When I was growing up, neither side of my family spoke too much about our family history. Sure, there was the occasional story told and names were mentioned, but no real connections were made to past generations that would have been “before our time.” I grew up knowing who my grandparents were, but not much beyond them. People would come up to me and say we were cousins, but I would have no idea how we were related (and this included some folks who I shared a last name with). Now I am not blaming my family or holding them solely responsible for not passing down that knowledge; it was just that the topics never came up and as a youth, I never asked.
I recently made a personal resolution to learn more about my family history and connect the dots for names I had heard growing up. I started to build my family tree through Ancestry.com, but the details they gave on my family were very vague and rarely more than just a name and/or year of birth. I even tried to Google their names to see if anything would come up, but to no avail. So while I started to learn the names of my great-grandparents, I knew absolutely nothing about who they were or what they did.
In an effort to gain more knowledge, I appealed to a national historical organization to gain some answers as to who my ancestors were. The head genealogist for this organization called me and after giving him all the information I had on my family for several generations, he said he would call back when he found out more about my family connections. After several weeks, the head genealogist called back and said he could not locate any information about my family on his national databases.
I shared my frustrations with the lack of information I had with my friend Andy Doss. Andy is a local historian and genealogist, and he suggested that I continue my research at the Bassett Historical Center (BHC). Being that the center is in Bassett and most of my family (including myself) is from Pittsylvania County, I was a bit skeptical as to how much they would have about my family. I finally decided to go check it out though, and I was absolutely blown away with the amount of information that is stored within the walls of that place. After just an hour and a half of researching, I was able to find out more about my family from the books and compiled records they had than myself and others had been able to find out through months of surfing the web. Who knew that the brick building on the corner that I had driven by countless times held the key to my family’s past?
I have since visited several more times and every time I go, I leave with tons of answers and tons more new questions which prompts me to keep going back. Andy said that research there is like pulling a thread: you pull one thread and it leads to another and another. The remarkable part about the Bassett Historical Center though, apart from its wonderful staff and volunteers, is that almost all of the information that people use to research is in a book or on paper. They do have computers for some technological aspects of research, but the majority of the research that people like myself do is located in their troves of books and notebooks that people have donated and compiled over the years. These are books that cannot be found anywhere else but the BHC, Amazon included. There’s just something special about the nostalgic feeling that comes with pulling a book off the shelf and thumbing through it to find what you need that typing away on a computer keyboard can never bring. And the moment when you’re skimming a page and come across the thing you’re looking for is pure bliss. You can have as many moments like that that you desire at the Bassett Historical Center.

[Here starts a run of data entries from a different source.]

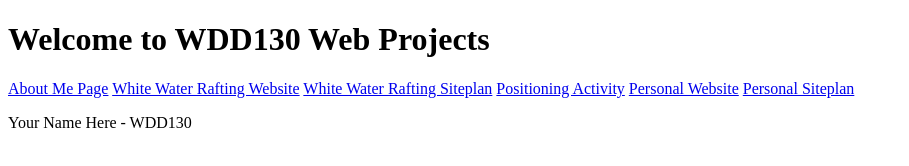
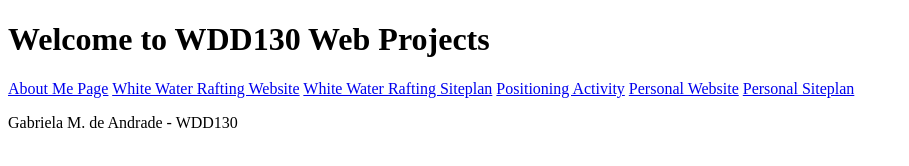
Before and after one commit to Gabrielamandrade/wdd130, a plain HTML site: page index.html in a window 1280 px wide. Shown: the whole page, without its empty margins (0-909 px from the left). Drawn offline with Linux system fonts and the light colour scheme.

Commit message:
Name added

```diff
--- a/index.html
+++ b/index.html
@@ -16,6 +16,6 @@
   <a href="#">Personal Website</a>
   <a href="#">Personal Siteplan</a>
 </nav>
-<p>Your Name Here - WDD130</p>
+<p>Gabriela M. de Andrade - WDD130</p>
 </body>
 </html>
```
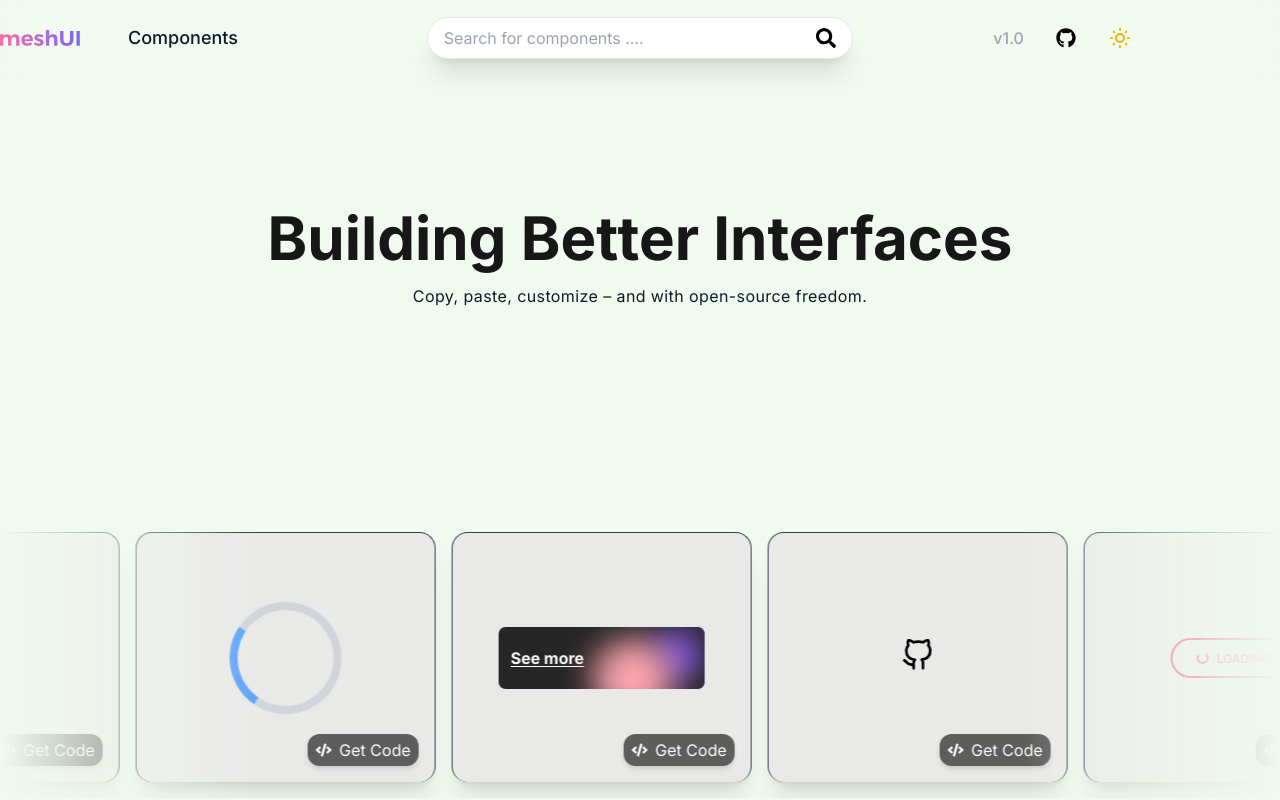
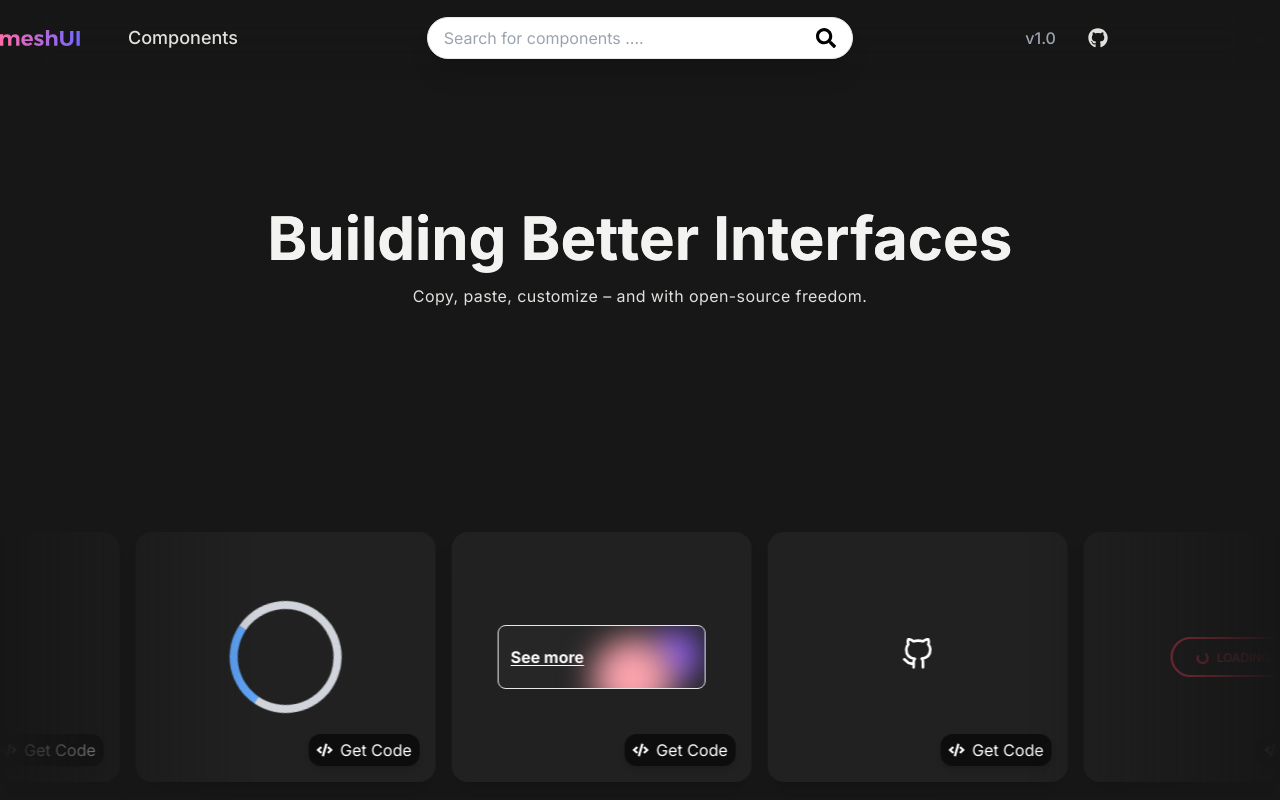
Before and after one commit to devAaus/Mesh_Ui, a Next.js app: page / in a window 1280 px wide. Shown: the top 800 px of the page. Built offline with nearby package versions, Linux system fonts and the light colour scheme.

Commit message:
removed theme and minor changes

```diff
--- a/components/Card.jsx
+++ b/components/Card.jsx
@@ -1,22 +1,30 @@
+"use client"
+
 import Link from 'next/link'
-import React from 'react'
+import React, { useState } from 'react'
 import { FaCode } from 'react-icons/fa'
 import ReactHtmlParser from 'html-react-parser';
 
 const Card = ({ item }) => {
+    const [isHovered, setIsHovered] = useState(false);
 
     return (
-        <div className=" h-[250px] relative rounded-2xl border border-b-0 flex  items-center justify-center border-slate-700 px-8 py-6 bg-[#e9e9e8] backdrop-blur-3xl shadow-xl ">
+        <div
+            className="h-[250px] relative rounded-2xl flex items-center justify-center px-8 py-6 bg-bgBox backdrop-blur-3xl shadow-xl"
+            onMouseEnter={() => setIsHovered(true)}
+            onMouseLeave={() => setIsHovered(false)}
+        >
+            <div className='z-20'>{ReactHtmlParser(item.code)}</div>
 
-            <div>{ReactHtmlParser(item.code)}</div>
+            {isHovered && (
+                <Link href={`/element/${item.id}`}>
+                    <span className="absolute bottom-4 right-4 bg-black/60 px-2 py-1 rounded-xl text-white shadow-md flex gap-2 items-center">
+                        <FaCode /> Get Code
+                    </span>
+                </Link>
+            )}
 
-            <Link href={`/element/${item.id}`}>
-                <span className="absolute bottom-4 right-4 bg-black/60 px-2 py-1 rounded-xl text-white shadow-md flex gap-2 items-center">
-                    <FaCode /> Get Code
-                </span>
-            </Link>
-
-            <span className='absolute top-2 right-2 text-xs text-gray-500'>{item.views} views</span>
+            <span className='absolute top-2 right-2 text-xs text-gray-400'>{item.views} views</span>
         </div>
     )
 }
--- a/components/CodeBlock.jsx
+++ b/components/CodeBlock.jsx
@@ -1,21 +1,20 @@
 
 import { Prism as SyntaxHighlighter } from 'react-syntax-highlighter';
-import { atomDark } from 'react-syntax-highlighter/dist/esm/styles/prism';
+import { dracula } from 'react-syntax-highlighter/dist/esm/styles/prism';
 
 const CodeBlock = ({ code }) => {
 
     const customStyle = {
-        lineHeight: '1.5',
-        fontSize: '1rem',
-        padding: '20px',
-        overflow: 'hidden',
-        backgroundColor: 'transparent',
+        height: '97%',
+        width: '99%'
     };
 
     return (
-        <SyntaxHighlighter language="html" style={atomDark} customStyle={customStyle} useInlineStyles wrapLongLines wrapLines>
+
+        <SyntaxHighlighter language="html" style={dracula} customStyle={customStyle} wrapLongLines>
             {code}
         </SyntaxHighlighter>
+
     )
 }
 
--- /dev/null
+++ b/components/CopyButton.jsx
@@ -0,0 +1,30 @@
+"use client"
+
+import React, { useState } from 'react'
+import CopyToClipboard from 'react-copy-to-clipboard';
+import { MdOutlineContentCopy } from "react-icons/md";
+
+const CopyButton = ({ code }) => {
+
+    const [copied, setCopied] = useState(false);
+
+    const handleClick = () => {
+        setCopied(true);
+        setTimeout(() => {
+            setCopied(false);
+        }, 3000);
+    };
+
+    return (
+        <CopyToClipboard text={code}>
+            <button className='flex items-center gap-2 px-3 py-1 rounded-xl shadow-md bg-black/50 text-white' onClick={handleClick}>
+                <MdOutlineContentCopy />
+                <span className='text-base font-semibold'>
+                    {copied ? 'Copied' : 'Copy'}
+                </span>
+            </button>
+        </CopyToClipboard>
+    )
+}
+
+export default CopyButton
--- a/components/Navbar.jsx
+++ b/components/Navbar.jsx
@@ -3,22 +3,11 @@
 import Image from 'next/image'
 import Link from 'next/link'
 import { FaGithub } from "react-icons/fa";
-import { LuSunMedium, LuMoonStar } from "react-icons/lu";
 import { FaSearch } from "react-icons/fa";
-import { useRef, useState } from 'react';
+import { useRef } from 'react';
 import { motion, useInView } from "framer-motion";
-import { useTheme } from 'next-themes';
-import ThemeButton from './ThemeButton';
 
 const Navbar = () => {
-
-    const [themeIcon, setThemeIcon] = useState(true)
-    const { theme, setTheme } = useTheme()
-
-    const toogleTheme = () => {
-        setThemeIcon(!themeIcon)
-        setTheme(theme === 'light' ? 'dark' : 'light')
-    }
 
     const ref = useRef()
     const inView = useInView(ref, { once: true })
@@ -57,17 +46,8 @@ const Navbar = () => {
                         <h1 className='text-base font-medium text-gray-400'>v1.0</h1>
 
                         <Link href={'/'}>
-                            <FaGithub size={20} />
+                            <FaGithub size={20} color='#e0e1dd' />
                         </Link>
-
-                        {/* <btn onClick={toogleTheme} className='cursor-pointer'>
-                            {themeIcon
-                                ? <LuSunMedium size={20} />
-                                : <LuMoonStar size={20} />
-                            }
-                        </btn> */}
-
-                        <ThemeButton />
 
                     </div>
 
--- a/components/Sidebar.jsx
+++ b/components/Sidebar.jsx
@@ -34,7 +34,7 @@ const Sidebar = () => {
 
 
     return (
-        <div className='w-[250px] min-h-screen mx-4 sticky top-0 left-0 pb-4 hidden lg:flex flex-col gap-3 overflow-hidden' >
+        <div className='w-[250px] min-h-screen mx-4 sticky top-0 left-0 pb-4 hidden lg:flex flex-col gap-1 overflow-hidden' >
 
             {isLoaded &&
                 <Link href='/elements' className={`text-hLight dark:text-hDark hover:text-hDark hover:bg-[#212121] flex items-center gap-2 font-semibold px-4 mb-1 py-3 rounded-lg transition-all duration-300 ease-in-out ${pathName === '/elements' ? 'bg-[#212121] text-hDark' : ''}`}>
--- a/components/ThemeButton.jsx
+++ /dev/null
@@ -1,50 +0,0 @@
-"use client"
-
-import { useTheme } from 'next-themes';
-import React, { useState } from 'react'
-import { LuSunMedium, LuMoonStar } from "react-icons/lu";
-
-const ThemeButton = () => {
-
-    const { theme, setTheme } = useTheme();
-    const [isChecked, setIsChecked] = useState(theme === 'dark');
-
-    const toggleTheme = () => {
-        setIsChecked(!isChecked);
-        setTheme(isChecked ? 'light' : 'dark');
-    };
-
-    return (
-        <div className='relative'>
-            <input
-                type="checkbox"
-                id="react-option"
-                value=""
-                className="hidden peer"
-                required=""
-                checked={isChecked}
-                onChange={toggleTheme}
-            />
-
-            <label
-                htmlFor="react-option"
-                className="flex z-10 items-center peer relative justify-center w-8 h-8 duration-300  cursor-pointer"
-            >
-            </label>
-            <span
-                className="absolute top-1 left-0 text-sky-300 w-12 h-23 duration-500 peer-checked:opacity-100 opacity-0"
-            >
-                <LuMoonStar size={22} />
-            </span>
-
-            <span
-                className="absolute top-1 left-0 text-yellow-500 w-12 h-23 duration-500 peer-checked:opacity-0 opacity-100"
-            >
-                <LuSunMedium size={24} />
-            </span>
-
-        </div>
-    )
-}
-
-export default ThemeButton
--- a/components/ui/infinite-moving-cards.jsx
+++ b/components/ui/infinite-moving-cards.jsx
@@ -86,7 +86,7 @@ export const InfiniteMovingCards = ({
                 {data.map((item, idx) => (
 
                     <li
-                        className="w-[300px] h-[250px] max-w-full relative rounded-2xl border border-b-0 flex  items-center justify-center border-slate-700 px-8 py-6 bg-[#e9e9e8] backdrop-blur-3xl shadow-xl "
+                        className="w-[300px] h-[250px] max-w-full relative rounded-2xl flex  items-center justify-center px-8 py-6 bg-bgBox backdrop-blur-3xl shadow-xl "
                         key={item.id}
                     >
 
@@ -99,11 +99,7 @@ export const InfiniteMovingCards = ({
                         </Link>
                     </li>
                 ))}
-
-
             </ul>
-
-
         </div>
     );
 };
--- a/package.json
+++ b/package.json
@@ -19,6 +19,7 @@
     "next": "14.2.3",
     "next-themes": "^0.3.0",
     "react": "^18",
+    "react-copy-to-clipboard": "^5.1.0",
     "react-dom": "^18",
     "react-icons": "^5.1.0",
     "react-markdown": "^9.0.1",
--- a/tailwind.config.js
+++ b/tailwind.config.js
@@ -36,11 +36,12 @@ module.exports = {
         },
       },
       colors: {
-        bgLight: '#f1faee',
+        bgLight: '#161716',
         bgDark: '#161716',
-        hLight: '#161716',
+        bgBox: '#212121',
+        hLight: '#f3f3f2',
         hDark: '#f3f3f2',
-        tLight: '#0d1b2a',
+        tLight: '#e0e1dd',
         tDark: '#e0e1dd'
 
       }
```
Also changed, not shown: app/data.js (+16 -34 lines), app/element/[id]/page.jsx (+18 -7 lines), 1 other file (tests, documents, lock files or other folders).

So, whether you’re like me and are just curious about your family roots or you have a curiosity about any aspect of local history, the folks down at the BHC can point you in the right direction and show you the books that have the answers you need. In a fast-paced world where seemingly all of the information we will ever need is at our fingertips, some questions we have can’t be answered by a Google search or looking on Ancestry.com. For those times, there’s the Bassett Historical Center; a place that’s still embracing the past and thriving in it.
(Jarred Marlowe is the president of the Col. George Waller Chapter of the Sons of the American Revolution and on the board of directors for the Martinsville-Henry County Historical Society.)